Why an Inner Lens
This well-cited quote by James Gustave Speth points to the necessity of integrating our values and inner states of being into the sustainability debate. Scientists are challenged to open up to such transformational processes. Several researchers are already doing so. The trio of authors Ives, Freeth & Fischer argue in their renowned article “Inside-out sustainability: The neglect of inner worlds” (2020) that science’s focus on external phenomena and descriptive analyses has “led to the neglect of people’s ‘inner worlds’—their emotions, thoughts, identities and beliefs”. They advocate for considering people’s inner worlds as a dimension of sustainability itself, because “compassion, empathy and generosity, for example, are personal characteristics that mark individual expressions of sustainability” (Ives et al., 2020).
A growing number of scientists see Inner Transformation to Sustainability as a Deep Leverage Point (Woiwode et al. 2020) for our sustainability endeavors.
Moriggi et al. 2020 explain the transformative potential of caring practices, as they can increase our emotional awareness and ability to relate and respond to each other, including our relationships to the non-human world.
The Inner Development Goals Initiative
From this line of thought emerged the Inner Development Goals Initiative, a co-created research project that involved more than 1500 respondents to develop a framework for inner development skills and capacities. This project aims to complement actions to reach the Sustainable Development Goals and the Agenda 2030. The current IDGs framework represents 5 categories and 23 skills and qualities, which to our understanding help to bridge inner and outer sustainability. The Care-Full Sustainability Campus Days and corresponding activities were designed based on this framework.

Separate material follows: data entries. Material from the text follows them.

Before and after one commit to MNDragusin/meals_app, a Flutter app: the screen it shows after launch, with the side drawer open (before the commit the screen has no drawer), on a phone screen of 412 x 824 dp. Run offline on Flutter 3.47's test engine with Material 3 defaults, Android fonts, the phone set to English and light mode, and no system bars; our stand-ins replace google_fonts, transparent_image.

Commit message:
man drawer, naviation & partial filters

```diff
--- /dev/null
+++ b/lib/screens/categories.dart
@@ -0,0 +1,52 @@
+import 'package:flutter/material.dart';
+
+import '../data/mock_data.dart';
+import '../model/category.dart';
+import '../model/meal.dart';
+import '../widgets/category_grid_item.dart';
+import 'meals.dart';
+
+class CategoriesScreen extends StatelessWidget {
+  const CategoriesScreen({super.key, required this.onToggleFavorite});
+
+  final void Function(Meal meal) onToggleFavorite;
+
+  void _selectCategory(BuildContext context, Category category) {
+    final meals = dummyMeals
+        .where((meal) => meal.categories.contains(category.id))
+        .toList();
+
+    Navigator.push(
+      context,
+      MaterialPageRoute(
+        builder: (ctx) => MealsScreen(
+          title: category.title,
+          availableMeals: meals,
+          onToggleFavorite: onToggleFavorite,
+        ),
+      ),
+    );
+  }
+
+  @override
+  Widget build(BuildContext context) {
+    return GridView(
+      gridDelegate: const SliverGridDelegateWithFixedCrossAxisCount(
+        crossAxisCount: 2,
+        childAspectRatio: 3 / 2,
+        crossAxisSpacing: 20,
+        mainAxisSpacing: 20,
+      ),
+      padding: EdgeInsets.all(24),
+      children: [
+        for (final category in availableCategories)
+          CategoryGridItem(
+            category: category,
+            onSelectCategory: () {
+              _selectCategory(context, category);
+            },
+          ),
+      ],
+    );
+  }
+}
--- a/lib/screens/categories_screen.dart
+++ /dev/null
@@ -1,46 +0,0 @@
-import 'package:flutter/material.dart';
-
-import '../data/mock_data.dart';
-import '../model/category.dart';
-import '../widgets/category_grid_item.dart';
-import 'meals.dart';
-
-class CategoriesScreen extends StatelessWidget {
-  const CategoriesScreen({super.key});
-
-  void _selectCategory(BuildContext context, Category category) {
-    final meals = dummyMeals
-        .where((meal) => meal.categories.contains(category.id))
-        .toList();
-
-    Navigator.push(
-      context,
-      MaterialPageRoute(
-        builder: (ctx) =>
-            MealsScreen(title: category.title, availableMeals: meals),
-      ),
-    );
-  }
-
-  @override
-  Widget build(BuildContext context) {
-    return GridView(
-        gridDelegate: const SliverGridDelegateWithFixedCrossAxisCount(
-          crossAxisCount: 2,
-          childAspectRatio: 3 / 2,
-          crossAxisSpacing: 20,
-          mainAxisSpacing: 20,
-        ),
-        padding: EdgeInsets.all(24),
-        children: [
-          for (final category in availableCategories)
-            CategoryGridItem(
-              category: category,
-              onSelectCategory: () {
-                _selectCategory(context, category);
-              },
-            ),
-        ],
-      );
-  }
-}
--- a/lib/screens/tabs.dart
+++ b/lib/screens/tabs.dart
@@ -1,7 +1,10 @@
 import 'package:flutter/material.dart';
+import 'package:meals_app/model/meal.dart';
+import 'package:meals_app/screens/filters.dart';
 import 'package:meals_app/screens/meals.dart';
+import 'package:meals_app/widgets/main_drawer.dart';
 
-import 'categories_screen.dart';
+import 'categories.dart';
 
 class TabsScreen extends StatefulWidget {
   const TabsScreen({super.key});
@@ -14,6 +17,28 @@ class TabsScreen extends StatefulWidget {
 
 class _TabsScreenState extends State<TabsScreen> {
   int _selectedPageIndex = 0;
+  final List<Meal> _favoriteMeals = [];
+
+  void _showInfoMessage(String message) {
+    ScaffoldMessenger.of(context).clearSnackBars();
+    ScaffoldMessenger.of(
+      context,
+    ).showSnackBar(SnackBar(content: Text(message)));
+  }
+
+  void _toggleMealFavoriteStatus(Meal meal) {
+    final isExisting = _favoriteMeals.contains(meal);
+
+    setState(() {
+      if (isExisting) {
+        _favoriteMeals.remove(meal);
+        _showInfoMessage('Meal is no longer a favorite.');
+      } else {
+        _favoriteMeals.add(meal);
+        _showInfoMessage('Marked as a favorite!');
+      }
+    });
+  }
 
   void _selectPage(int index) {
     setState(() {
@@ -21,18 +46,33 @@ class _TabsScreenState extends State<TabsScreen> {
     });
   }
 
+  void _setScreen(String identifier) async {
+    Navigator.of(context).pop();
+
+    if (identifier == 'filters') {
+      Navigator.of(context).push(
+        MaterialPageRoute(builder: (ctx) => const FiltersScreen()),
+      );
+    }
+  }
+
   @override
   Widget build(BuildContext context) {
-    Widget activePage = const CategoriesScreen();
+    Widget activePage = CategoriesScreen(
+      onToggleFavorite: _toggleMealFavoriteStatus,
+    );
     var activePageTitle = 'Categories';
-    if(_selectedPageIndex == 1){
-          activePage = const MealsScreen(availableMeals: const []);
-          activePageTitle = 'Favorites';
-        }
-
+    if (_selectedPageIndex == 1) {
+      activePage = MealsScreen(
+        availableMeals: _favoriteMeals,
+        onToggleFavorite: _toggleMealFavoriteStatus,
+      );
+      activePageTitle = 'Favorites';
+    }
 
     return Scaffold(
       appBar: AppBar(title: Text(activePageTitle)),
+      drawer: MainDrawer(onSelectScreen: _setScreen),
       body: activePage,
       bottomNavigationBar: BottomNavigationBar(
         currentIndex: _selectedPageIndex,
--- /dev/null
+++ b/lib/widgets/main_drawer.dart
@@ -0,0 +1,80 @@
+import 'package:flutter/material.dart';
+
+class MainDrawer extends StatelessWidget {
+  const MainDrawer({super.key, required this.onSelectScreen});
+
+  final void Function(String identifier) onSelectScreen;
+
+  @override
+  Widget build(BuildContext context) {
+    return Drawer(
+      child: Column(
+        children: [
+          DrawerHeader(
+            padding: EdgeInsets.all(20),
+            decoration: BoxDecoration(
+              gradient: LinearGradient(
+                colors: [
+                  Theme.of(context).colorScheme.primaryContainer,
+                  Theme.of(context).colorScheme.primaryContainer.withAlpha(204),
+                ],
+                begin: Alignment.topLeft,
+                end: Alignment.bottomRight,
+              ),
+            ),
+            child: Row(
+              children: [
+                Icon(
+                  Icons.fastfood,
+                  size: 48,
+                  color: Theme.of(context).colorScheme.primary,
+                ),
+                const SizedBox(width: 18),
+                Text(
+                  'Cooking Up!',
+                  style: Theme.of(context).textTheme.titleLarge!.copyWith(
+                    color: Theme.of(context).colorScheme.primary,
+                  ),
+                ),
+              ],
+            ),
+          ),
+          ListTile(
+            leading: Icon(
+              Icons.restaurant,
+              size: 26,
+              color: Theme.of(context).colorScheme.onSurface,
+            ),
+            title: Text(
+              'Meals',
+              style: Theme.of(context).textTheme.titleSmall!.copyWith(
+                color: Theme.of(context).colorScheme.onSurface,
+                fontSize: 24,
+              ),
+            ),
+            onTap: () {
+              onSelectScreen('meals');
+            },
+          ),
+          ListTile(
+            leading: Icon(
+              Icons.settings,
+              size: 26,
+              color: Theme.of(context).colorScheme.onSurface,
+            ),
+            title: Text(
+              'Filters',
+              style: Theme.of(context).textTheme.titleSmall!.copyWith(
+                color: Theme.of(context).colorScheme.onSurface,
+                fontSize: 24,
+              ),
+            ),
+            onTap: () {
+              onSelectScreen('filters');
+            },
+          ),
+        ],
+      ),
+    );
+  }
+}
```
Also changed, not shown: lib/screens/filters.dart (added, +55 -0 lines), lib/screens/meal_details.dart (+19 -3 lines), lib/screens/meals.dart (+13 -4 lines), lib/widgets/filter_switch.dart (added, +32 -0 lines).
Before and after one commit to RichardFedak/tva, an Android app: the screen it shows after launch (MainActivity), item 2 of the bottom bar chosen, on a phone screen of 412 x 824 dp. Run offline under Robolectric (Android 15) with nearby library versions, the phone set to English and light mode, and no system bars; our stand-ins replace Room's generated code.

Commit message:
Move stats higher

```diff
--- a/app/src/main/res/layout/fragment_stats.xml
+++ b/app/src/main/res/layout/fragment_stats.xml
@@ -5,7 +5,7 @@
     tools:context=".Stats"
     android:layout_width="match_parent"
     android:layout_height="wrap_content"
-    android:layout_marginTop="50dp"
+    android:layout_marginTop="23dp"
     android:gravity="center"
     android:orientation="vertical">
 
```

In education and research, we tend to prioritize our logical knowledge and rational-thinking capacities. Learning approaches that involve mind, body and spirit (understood as our heart and senses) are currently an exception rather than the norm. We advocate that holistic approaches and more caring practices can not only improve academic success but help promote well-being in general and provide more awareness and ability to respond to unsustainability. Furthermore, caring practices might be particularly useful for students and staff to cope with challenges and difficulties in academic life.
Well-being and combating risks of burn-out
Diverse studies refer to the increasing risk of burn-out in academia, a phenomena already present before the pandemic (e.g. the meta-analysis on burn-out in academia by Sabagh et al. 2018): the high-demanding and competitive culture in higher education, for students and staff, is showing negative effects not only on personal and professional development, but also on institutional productivity.
In their article “Educators and Students are Burned Out. These Strategies can help”, the authors explain that caring practices that promote engagement in self-care and acts of kindness towards others have proved to be useful in reducing the risk of burnout and are seen as a key pillar for human sustainability in organizations.
In the design of our event, we have therefore created activities that address “head, hands and heart”(Sipos et al., 2008) and that offer the possibility to engage with sustainability topics in a rather holistic way, including embodied practices such as yoga and mindfulness meditation, and that can enhance our well-being and resilience, on an individual and collective level.
Linking sustainability and care
Promoted by CENSE and The CareLab for People & Planet, the Care-Days initiative is an outreach event and an action-research project at the same time. Let’s discover together how sustainability transformation and caring practices may relate, and let’s encourage each other to intentionally cultivate our inner worlds, creating jointly a university that cares.
This initiative is a pilot for eventual future initiatives.
Together with you, our wish is to get inspired on our path towards a more sustainable future!